That’s the message I am getting after the start of the men’s single luge competition was moved farther down the track in an attempt to temper the high speeds that seemed to result in the death of Georgian luger, Nodar Kumaritashvili,* during a training run last Friday.
This story is not breaking news of course, but I started to hear the grumbles about the start’s move pretty much the day it started. Why? Well, one because it corroborates the party line that Kumaritashvili died because of luger error and not because of the course, which is on record as the fastest in the world. And one would think that given the pride those involved in the endeavor had over the speediness that they would have taken certain precautions. But I guess all that hubris gets in the way of covering steel beams with padding.
But the second and more relevant (to me) reason for the disgruntledness is because the new start is the women’s singles start. I am sorry–it was where the women were slated to started. But since they moved the men’s start, apparently they had to move the women’s start–to the juniors start. Because we certainly cannot have the women competing from the same starting spot. Such a threat to these male athlete’ masculinity and apparently to their personalities if you listen to American luger Tony Benshoof. His “driving” personality has been muted by the lower start and the slower speeds and the overall easier course, he says. Oh my god!

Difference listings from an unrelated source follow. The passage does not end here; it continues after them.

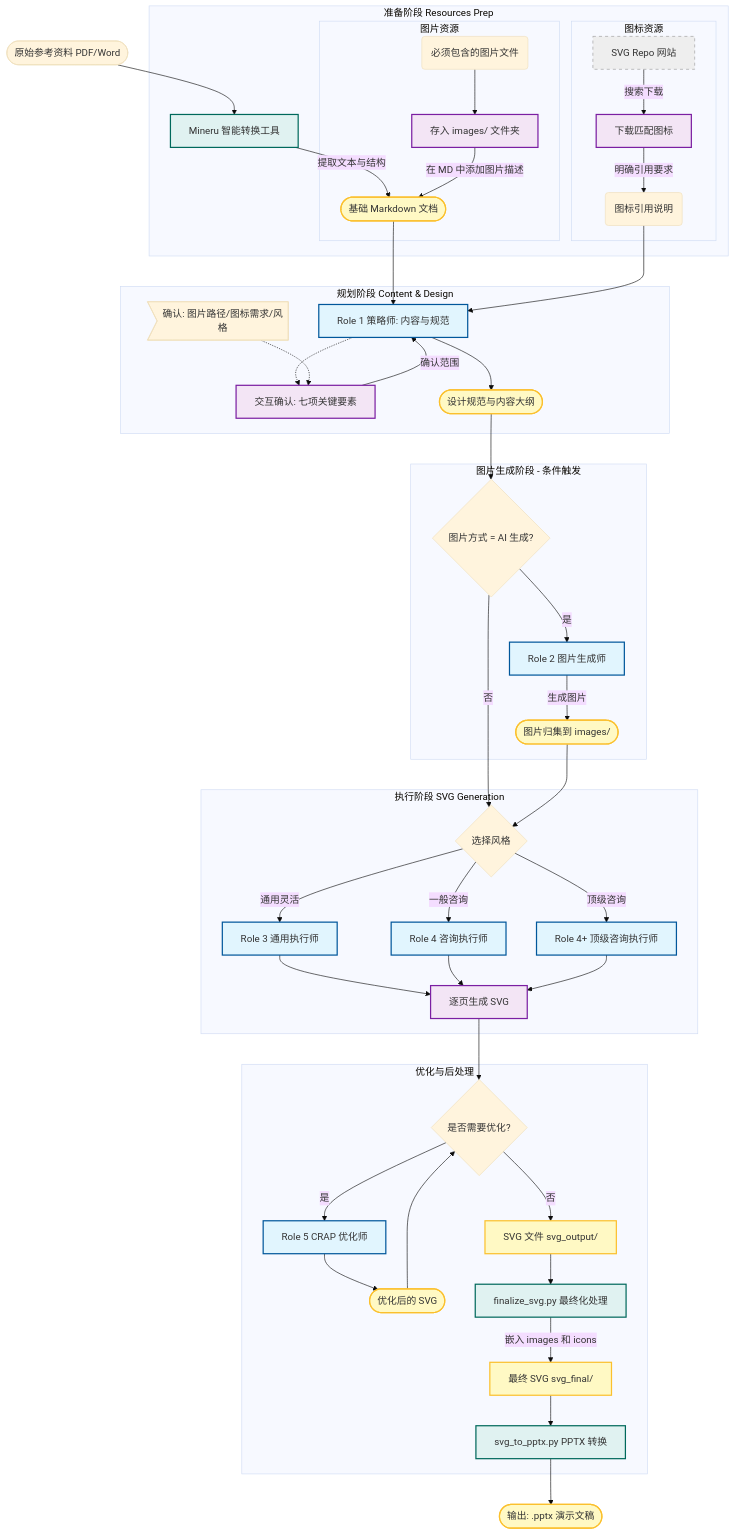
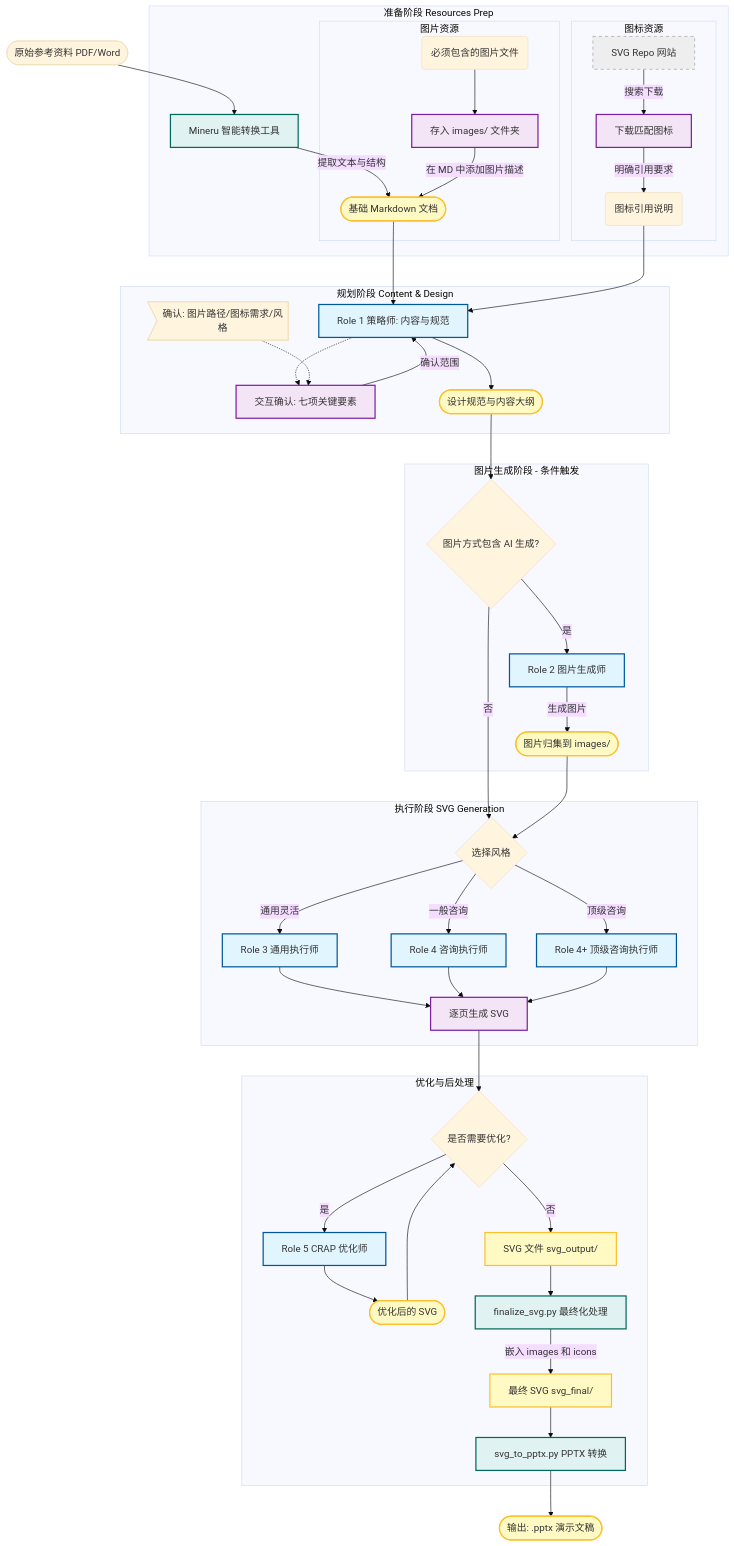
Before and after one commit to hugohe3/ppt-master: the diagram in README.md, drawn with Mermaid (base theme). The commit also changed other lines of this file and 6 other files, not shown here.

First line of the commit message:
feat(roles): 支持图片方式组合选择，优化图片驱动布局工作流

```diff
--- a/README.md
+++ b/README.md
@@ -238,7 +238,7 @@
         Strategist --> SpecDoc([设计规范与内容大纲]):::artifact
     end
 
-    SpecDoc --> CheckImage{图片方式 = AI 生成?}
+    SpecDoc --> CheckImage{图片方式包含 AI 生成?}
 
     %% 图片生成阶段（条件触发）
     subgraph ImageGen [图片生成阶段 - 条件触发]
```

He’s becoming a girl!!
Because now the course, some allege, is “too easy.” Apparently so easy a girl could do it. But they can’t because, as I noted, their start has been moved down to where the children compete. (Note too that the conditions have been pretty lousy because of warm temps at Whistler.)
So this whole thing reminds me (without the tragic component, of course) of golf (the tees)–but on ice and more dangerous. I wonder if there’s a “dicks out” equivalent in luge?
*I have it really strange that in most of the television coverage, Kumaritashvili’s name is rarely mentioned. He is referred to as “the Georgian luger” or “the young Georgian luger.” I have to believe that if this was a westerner who had died, the name would be used repeatedly. It was a very strange “silence.”